Much like Wilbur the pig from “Charlotte’s Web”, Qualified Opportunity Zone Tax Incentives have been generating a lot of attention. Given their ability to defer gain recognition up to 10 years, and exempt subsequent gains entirely, they should be attracting attention. They also create an incentive for investment in economically distressed areas. While that sounds like a win for everyone, like farmer Zuckerman’s axe, used carelessly, it can injure the user.
From a tax perspective the new law functions in two stages. The first stage involves reinvesting capital gains into a qualifying business or fund. The reinvestment must occur within 180 days of the gain, but only the gain, not the principal, need be reinvested. This allows the gain recognition to be deferred up to ten years. The second stage occurs after ten years. The deferred tax on the original gain comes due, but an election can also be made to step of the basis on the investment in the qualifying business or fund, effectively sheltering the successive gains earned over the prior ten years from tax. That kind of tax benefit can turn a healthy pig into a great big hog ready for market.

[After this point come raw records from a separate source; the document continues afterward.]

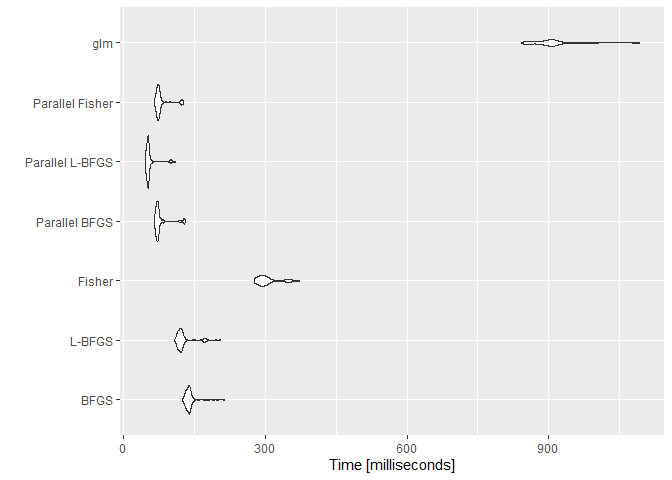
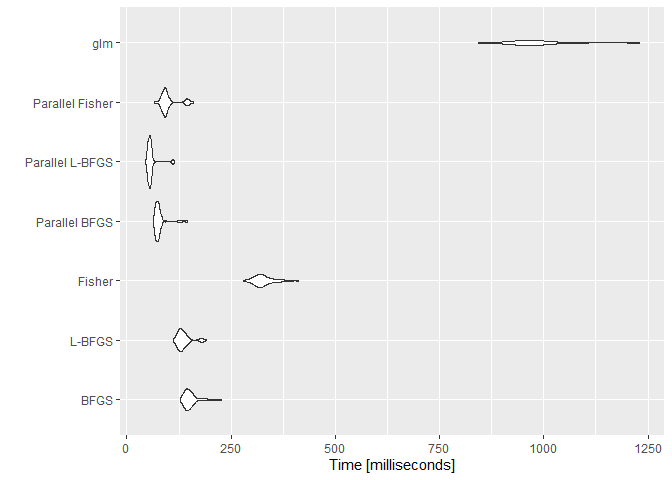
Updating for package version 2.1.1

diff --git a/README.md b/README.md
@@ -155,7 +155,7 @@ BranchTime
 ```
 
     ##    user  system elapsed 
-    ##    0.19    0.00    0.19
+    ##    0.17    0.02    0.22
 
 ``` r
 ### Timing exhaustive search
@@ -166,10 +166,10 @@ ExhaustiveTime
 ```
 
     ##    user  system elapsed 
-    ##  130.64    0.30  135.83
+    ##  135.51    0.44  137.78
 
 Finding the top 10 logistic regression models for this simulated dataset
-with 15 variables with the branch and bound method is about 714.89 times
+with 15 variables with the branch and bound method is about 626.27 times
 faster than an exhaustive search.
 
 ### Checking results
@@ -200,13 +200,7 @@ summ <- summary(BranchVS)
 plot(summ, type = "b")
 ```
 
-![](README_images/visualization-1.png)<!-- -->
-
-``` r
-plot(summ, ptype = "variables")
-```
-
-![](README_images/visualization-2.png)<!-- -->
+![](README_images/visualization-1.png)<!-- -->![](README_images/visualization-2.png)<!-- -->
 
 ## Parallel computation
 
@@ -230,7 +224,7 @@ SerialTime
 ```
 
     ##    user  system elapsed 
-    ##   52.11    0.75   56.56
+    ##   55.91    0.91   57.94
 
 ### Parallel time
 
@@ -245,10 +239,10 @@ ParallelTime
 ```
 
     ##    user  system elapsed 
-    ##    6.42    0.03   15.27
+    ##    5.58    0.01   15.86
 
 Finding the top logistic regression model for this simulated dataset
-with 40 variables with parallel computation is about 3.7 times faster
+with 40 variables with parallel computation is about 3.65 times faster
 than without parallel computation.
 
 ### Checking results

diff --git a/NEWS.md b/NEWS.md
@@ -1,6 +1,17 @@
 BranchGLM News
 ================
 
+# BranchGLM 2.1.1
+
+- Adding multiple new arguments to `plot.summary.BranchGLMVS()` and
+  `plot.BranchGLMVS()`
+- Changing estimate of dispersion for gaussian GLMs to be the MLE
+  instead of the unbiased estimator
+- Adding keepintercept argument to `VariableSelection()` to specify
+  whether the intercept should be kept or not
+- Removing standard errors and p-values from output of `fit()` since
+  these are biased due to the variable selection process
+
 # BranchGLM 2.1.0
 
 - Fixing bug in `VariableSelection()` when using formulas of the form

diff --git a/cran-comments.md b/cran-comments.md
@@ -1,4 +1,4 @@
 BranchGLM
 ================
 
-Updating package to version 2.1.0.
+Updating package to version 2.1.1.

However, the qualifying investment needs to be viable on its own. Otherwise, to continue the porcine allusion, it’s just putting lipstick on a pig. Qualifying investments need to have most of their property in Opportunity Zones or be funds of other businesses that do. While a surprising amount of the country is in these zones, they primarily consist of economically depressed regions. There is often a reason these areas are economically distressed, and any business in one needs to be scrutinized closely. Eliminating the tax on a future transaction that results in a loss isn’t a viable strategy. This still could be a big opportunity for a real estate developer, or anyone else already looking to start a project in one of these regions. For an investor primarily looking for a tax shelter, it could be a slaughter with the wrong underlying investment.
There are numerous detailed and complicated requirements for these tax opportunities to apply, particularly with respect to qualifying business. If you would like to discuss how the new Qualified Opportunity Zone Tax Incentives apply to your situation, please feel free to reach out to us for a consultation.
Written by Damien Falato, CPA, MST, CGMA, Tax Director